▶ DATA LISTING:
──────────

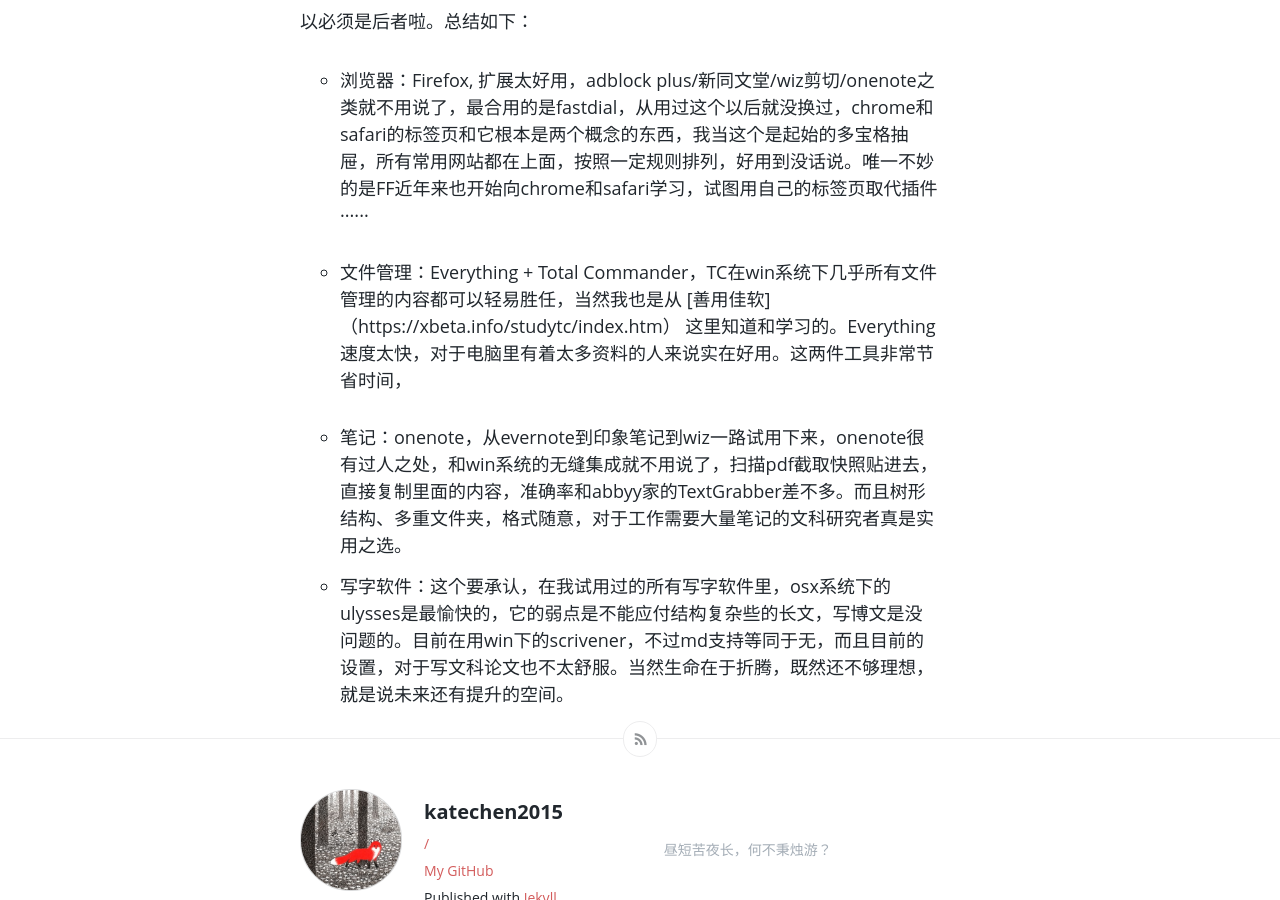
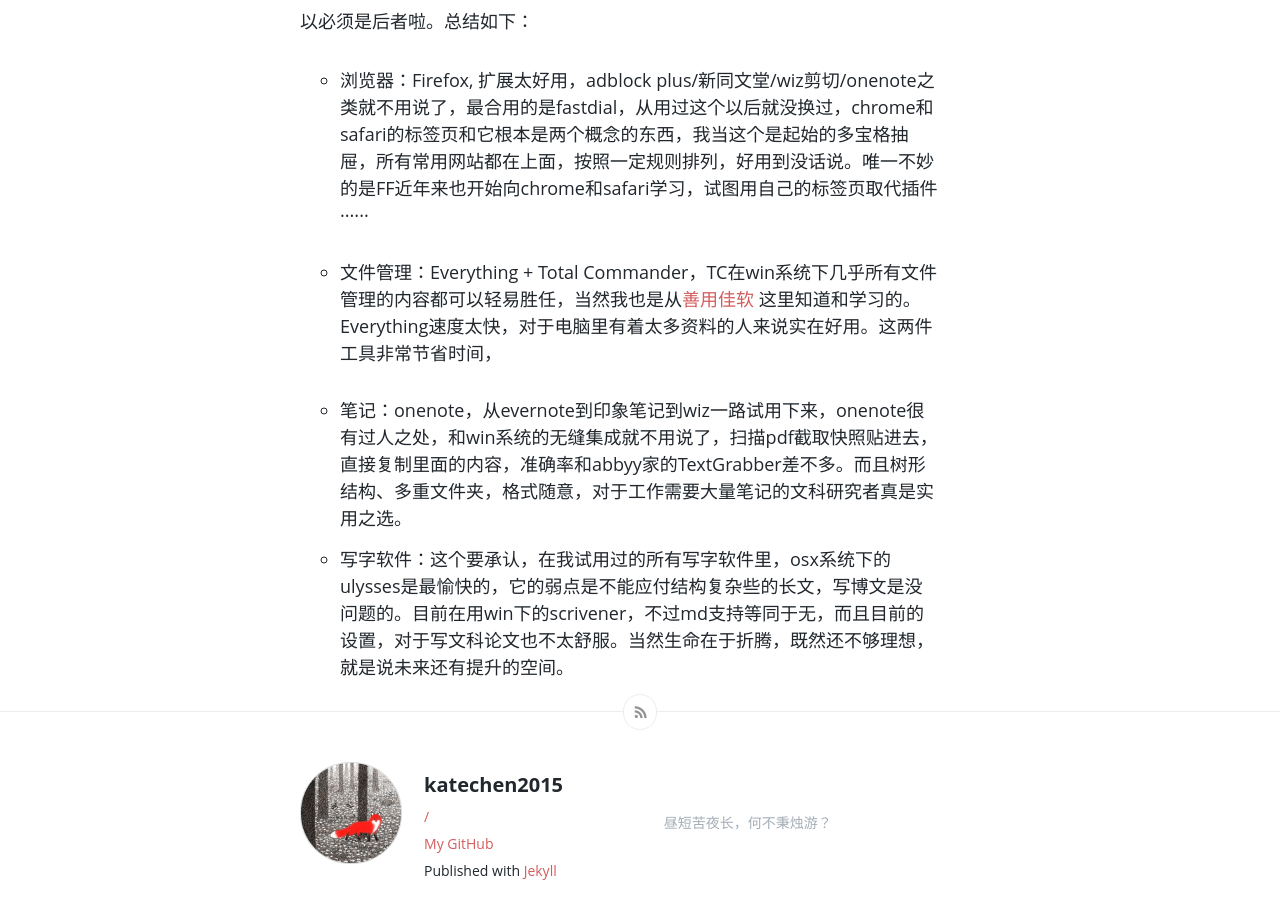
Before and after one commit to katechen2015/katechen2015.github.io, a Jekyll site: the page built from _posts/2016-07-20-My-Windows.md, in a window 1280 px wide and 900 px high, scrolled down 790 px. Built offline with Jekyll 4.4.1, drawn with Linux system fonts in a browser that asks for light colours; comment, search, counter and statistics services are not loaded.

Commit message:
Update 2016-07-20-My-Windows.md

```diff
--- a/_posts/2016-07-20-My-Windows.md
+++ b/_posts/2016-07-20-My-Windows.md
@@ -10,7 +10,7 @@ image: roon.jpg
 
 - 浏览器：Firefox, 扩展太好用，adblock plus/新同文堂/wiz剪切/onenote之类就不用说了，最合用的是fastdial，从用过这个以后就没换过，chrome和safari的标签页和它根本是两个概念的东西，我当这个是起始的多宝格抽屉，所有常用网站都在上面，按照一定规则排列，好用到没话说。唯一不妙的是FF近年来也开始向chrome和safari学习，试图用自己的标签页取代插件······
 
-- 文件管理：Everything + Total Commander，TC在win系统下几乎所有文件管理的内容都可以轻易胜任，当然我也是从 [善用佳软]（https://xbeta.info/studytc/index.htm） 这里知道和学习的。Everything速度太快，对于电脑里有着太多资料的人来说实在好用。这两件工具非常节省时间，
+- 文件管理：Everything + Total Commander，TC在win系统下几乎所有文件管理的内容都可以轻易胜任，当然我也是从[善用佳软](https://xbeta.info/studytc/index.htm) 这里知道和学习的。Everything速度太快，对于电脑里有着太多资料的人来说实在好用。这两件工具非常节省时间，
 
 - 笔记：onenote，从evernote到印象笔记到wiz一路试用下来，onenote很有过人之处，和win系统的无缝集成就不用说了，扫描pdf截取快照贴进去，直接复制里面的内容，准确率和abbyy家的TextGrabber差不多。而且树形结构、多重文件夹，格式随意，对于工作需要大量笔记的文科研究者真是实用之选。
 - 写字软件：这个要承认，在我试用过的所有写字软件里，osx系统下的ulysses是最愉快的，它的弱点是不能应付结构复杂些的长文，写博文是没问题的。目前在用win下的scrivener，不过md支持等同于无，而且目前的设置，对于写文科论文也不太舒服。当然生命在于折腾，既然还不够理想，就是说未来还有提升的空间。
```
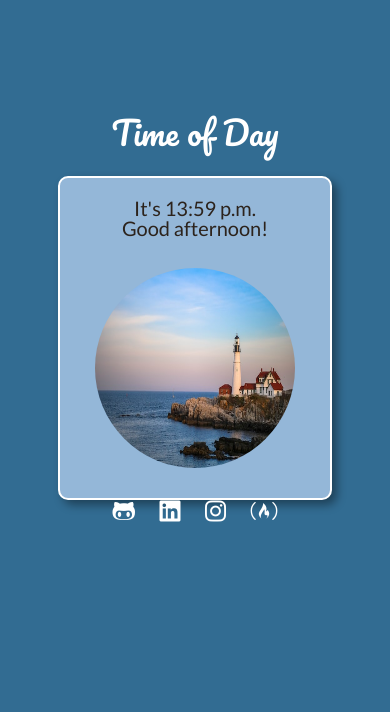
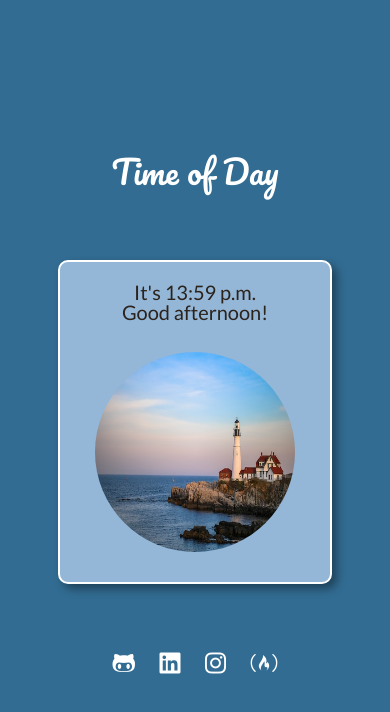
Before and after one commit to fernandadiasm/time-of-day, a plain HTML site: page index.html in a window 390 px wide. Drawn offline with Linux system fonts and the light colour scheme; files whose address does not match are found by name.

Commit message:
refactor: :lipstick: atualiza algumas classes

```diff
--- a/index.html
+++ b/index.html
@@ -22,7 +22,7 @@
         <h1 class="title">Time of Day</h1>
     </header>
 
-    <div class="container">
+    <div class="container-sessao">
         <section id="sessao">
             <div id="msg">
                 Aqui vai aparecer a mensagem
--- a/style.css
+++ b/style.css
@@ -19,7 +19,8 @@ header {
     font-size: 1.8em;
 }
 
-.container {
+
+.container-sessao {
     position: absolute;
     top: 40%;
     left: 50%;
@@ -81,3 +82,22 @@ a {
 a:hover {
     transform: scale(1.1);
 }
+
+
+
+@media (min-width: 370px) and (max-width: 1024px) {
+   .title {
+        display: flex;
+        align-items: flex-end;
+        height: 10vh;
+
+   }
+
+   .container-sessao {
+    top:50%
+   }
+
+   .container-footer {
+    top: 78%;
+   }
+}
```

──────────

▶ PROBLEM STATEMENT: Every line of the material above must be written out exactly, with no pictures.

▶ EXPECTED OUTPUT:
Before and after one commit to katechen2015/katechen2015.github.io, a Jekyll site: the page built from _posts/2016-07-20-My-Windows.md, in a window 1280 px wide and 900 px high, scrolled down 790 px. Built offline with Jekyll 4.4.1, drawn with Linux system fonts in a browser that asks for light colours; comment, search, counter and statistics services are not loaded.

Commit message:
Update 2016-07-20-My-Windows.md

```diff
--- a/_posts/2016-07-20-My-Windows.md
+++ b/_posts/2016-07-20-My-Windows.md
@@ -10,7 +10,7 @@ image: roon.jpg
 
 - 浏览器：Firefox, 扩展太好用，adblock plus/新同文堂/wiz剪切/onenote之类就不用说了，最合用的是fastdial，从用过这个以后就没换过，chrome和safari的标签页和它根本是两个概念的东西，我当这个是起始的多宝格抽屉，所有常用网站都在上面，按照一定规则排列，好用到没话说。唯一不妙的是FF近年来也开始向chrome和safari学习，试图用自己的标签页取代插件······
 
-- 文件管理：Everything + Total Commander，TC在win系统下几乎所有文件管理的内容都可以轻易胜任，当然我也是从 [善用佳软]（https://xbeta.info/studytc/index.htm） 这里知道和学习的。Everything速度太快，对于电脑里有着太多资料的人来说实在好用。这两件工具非常节省时间，
+- 文件管理：Everything + Total Commander，TC在win系统下几乎所有文件管理的内容都可以轻易胜任，当然我也是从[善用佳软](https://xbeta.info/studytc/index.htm) 这里知道和学习的。Everything速度太快，对于电脑里有着太多资料的人来说实在好用。这两件工具非常节省时间，
 
 - 笔记：onenote，从evernote到印象笔记到wiz一路试用下来，onenote很有过人之处，和win系统的无缝集成就不用说了，扫描pdf截取快照贴进去，直接复制里面的内容，准确率和abbyy家的TextGrabber差不多。而且树形结构、多重文件夹，格式随意，对于工作需要大量笔记的文科研究者真是实用之选。
 - 写字软件：这个要承认，在我试用过的所有写字软件里，osx系统下的ulysses是最愉快的，它的弱点是不能应付结构复杂些的长文，写博文是没问题的。目前在用win下的scrivener，不过md支持等同于无，而且目前的设置，对于写文科论文也不太舒服。当然生命在于折腾，既然还不够理想，就是说未来还有提升的空间。
```
Before and after one commit to fernandadiasm/time-of-day, a plain HTML site: page index.html in a window 390 px wide. Drawn offline with Linux system fonts and the light colour scheme; files whose address does not match are found by name.

Commit message:
refactor: :lipstick: atualiza algumas classes

```diff
--- a/index.html
+++ b/index.html
@@ -22,7 +22,7 @@
         <h1 class="title">Time of Day</h1>
     </header>
 
-    <div class="container">
+    <div class="container-sessao">
         <section id="sessao">
             <div id="msg">
                 Aqui vai aparecer a mensagem
--- a/style.css
+++ b/style.css
@@ -19,7 +19,8 @@ header {
     font-size: 1.8em;
 }
 
-.container {
+
+.container-sessao {
     position: absolute;
     top: 40%;
     left: 50%;
@@ -81,3 +82,22 @@ a {
 a:hover {
     transform: scale(1.1);
 }
+
+
+
+@media (min-width: 370px) and (max-width: 1024px) {
+   .title {
+        display: flex;
+        align-items: flex-end;
+        height: 10vh;
+
+   }
+
+   .container-sessao {
+    top:50%
+   }
+
+   .container-footer {
+    top: 78%;
+   }
+}
```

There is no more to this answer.